Ever wonder why, in baseball, it’s called a foul pole even though it’s in fair territory, and if a player hits it with a batted ball it’s a home run? Do you sometimes wonder how something can be pretty ugly, or how someone can do something accidentally on purpose, or how something/someone can be awfully good? Ever get confused when someone says “same difference?” These oxymoron phrases are used often in discussions and conversations; we’ve become accustomed to hearing them and knowing what the person using them usually means by them. There are others used today that I don’t really think come close to the meaning of their words, which allow them to fit the qualifications of being a true oxymoron, and that’s the topic of today.
About seven years ago, a few of my buddies and I spent a couple of hours on a Saturday or a Sunday, on a weekly basis, visiting a close friend of ours who had cancer and didn’t have a lot of time left on this Earth. Unfortunately, he passed away, and in his memory, a few of us still get together weekly to have coffee and talk about our week, share some sports talk, or political talk, and a few laughs with each other, and remember John and, as of two weeks ago, “Bullet.” We usually meet at a local “fast food” establishment in our community, and that’s the first “oxymoronical” phrase I wish to discuss in today’s edition of the “Voice from the Bullpen.”
I’ve witnessed, on numerous occasions, people coming into this establishment, which has a number of employees working, and standing (the customers, not the employees) for what would be considered a significant period of time, to have their order taken, processed and their food presented to them.
I’ve waited in line, at times, for as many as 10 minutes to get my usual weekly order of a small regular coffee with two Splendas. (I’m a creature of habit, I admit it.) I’ve watched as one person working the counter had to take the orders of as many as 10 people, and then try to begin filling parts of those orders. I guess what amazes me is that it happens this way almost weekly, so if there’s a large crowd who comes in around the same time each week, why not have ample numbers of employees on active staff to accommodate these customers, to live up to your claim of being a “fast food” establishment, and avoid having to utter the words, “Sorry for the wait,” which seem to be said more now than the ever popular, “Would you like fries with that?”
During the times we’ve met at this establishment, they’ve gone from two registers and employees taking orders (and there were waiting lines for both registers then) down to one, and then add in days when the person at the register is being trained (and I have no problem with the training of new employees) which adds more time to the wait for your order being taken and/or your order arriving.
I realize we can go to another place if we aren’t satisfied with this establishment, but I will say, to their credit, that at this place you can get a cup of coffee, with refills, for as little as 85 cents. Now, I don’t consider myself a cheapskate, but I have this thing about ordering a $3 to $5 cup of coffee which, as I’ve mentioned in the past, is usually so strong it’ll grow hair on your head, which again, it doesn’t by the way. (Trust me, I know.) Whatever happened to the 50-cent cup of coffee that usually tasted like coffee? (You know, that good old cup of Maxwell House which I’ve spoken of before?)
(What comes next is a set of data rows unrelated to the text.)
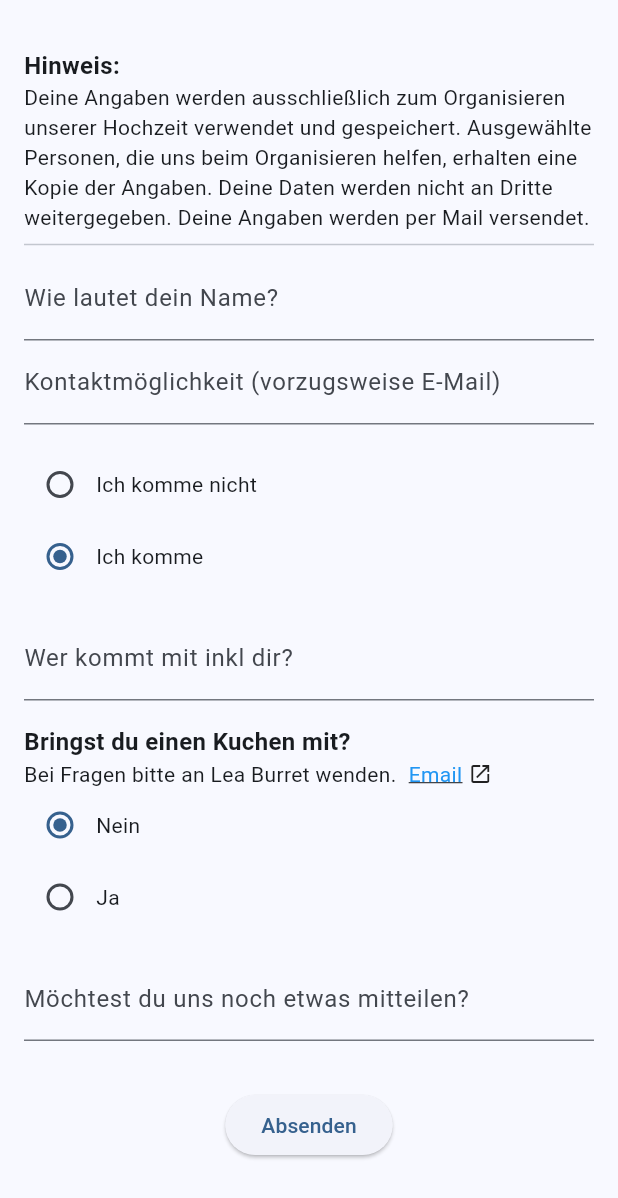
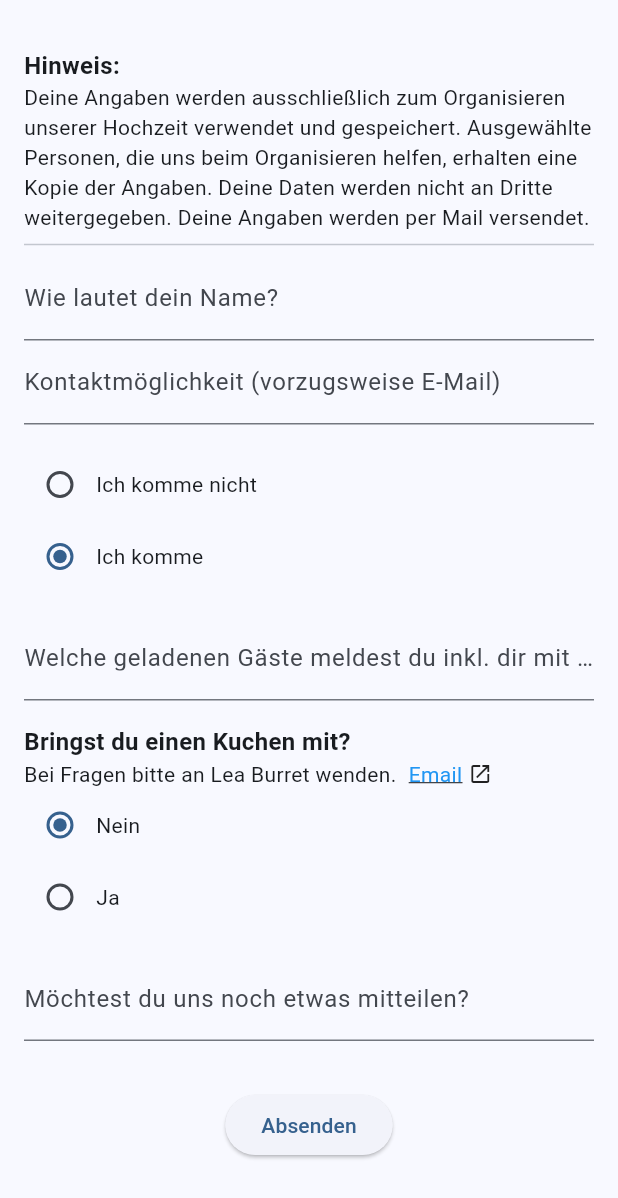
Before and after one commit to jherrma/weddingform, a Flutter app: the FormWidget widget shown alone on an empty page, opened directly with empty values, after a tap on "Ich komme", on a phone screen of 412 x 824 dp. Shown: the top 1198 px of the screen. Run offline on Flutter 3.47's test engine with Material 3 defaults, Android fonts, the phone set to English and light mode, and no system bars.

Commit message:
refine text label

```diff
--- a/webapp/lib/form_widget.dart
+++ b/webapp/lib/form_widget.dart
@@ -92,7 +92,8 @@ class _FormWidgetState extends State<FormWidget> {
       'Kontaktmöglichkeit (vorzugsweise E-Mail)';
   static const String imNotComingText = 'Ich komme nicht';
   static const String imComingText = 'Ich komme';
-  static const String whoIsComingLabel = 'Wer kommt mit inkl dir?';
+  static const String whoIsComingLabel =
+      'Welche geladenen Gäste meldest du inkl. dir mit an?';
   static const String cakeLabel = 'Welchen Kuchen bringst du mit?';
   static const String specifyCakeError =
       'Bitte gib an, welchen Kuchen du mitbringst.';
```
Anyway, the location of the establishment we patronize is convenient for us, which plays into our decision to meet there. I know, it’s like most things, there are good points and bad points in almost everything, and this place does have positives. The staff is always very cordial. (And I don’t blame the staff for the wait, as the one person working does her/his best to accommodate the customers.) I just think the phrase “fast food,” as things are experienced by many who patronize this particular establishment, needs to be considered for addition to the list of commonly used oxymoron phrases used in daily conversations. Unless the food is served within a few minutes of the taking of the order, then “fast food” might be a contradiction of terms here.
This isn’t the only establishment I’ve patronized where “fast food” is contradictory. I’ve been to other similar restaurants and waited in “drive thrus” of other places where the breakfast hour has often turned into lunchtime, if your timing isn’t just right. My point of discussion is, don’t overuse the billing of “fast food” if you can’t consistently live up to the correctness of that phrase.
Another confusing interpretation of words comes from places that advertise themselves as emergency care facilities, but keep people waiting for emergency care for as many as two or three hours. One definition of the word emergency is, “an unforeseen combination of circumstances, or the resulting state that calls for immediate action.”
We know a fairly recent situation where someone we knew suffered a very deep cut, one eventually resulting in numerous stitches, and when taken to an institution which claimed to offer emergency care, this person was registered (after about a half hour), and then sat for about another hour and a half before being seen by anyone, bleeding the entire time. Maybe I just don’t understand the meaning of the term “immediate action,” or maybe in this case the words “emergency care,” used by the institution is just another confusing phrase.
Enough said … what’s next?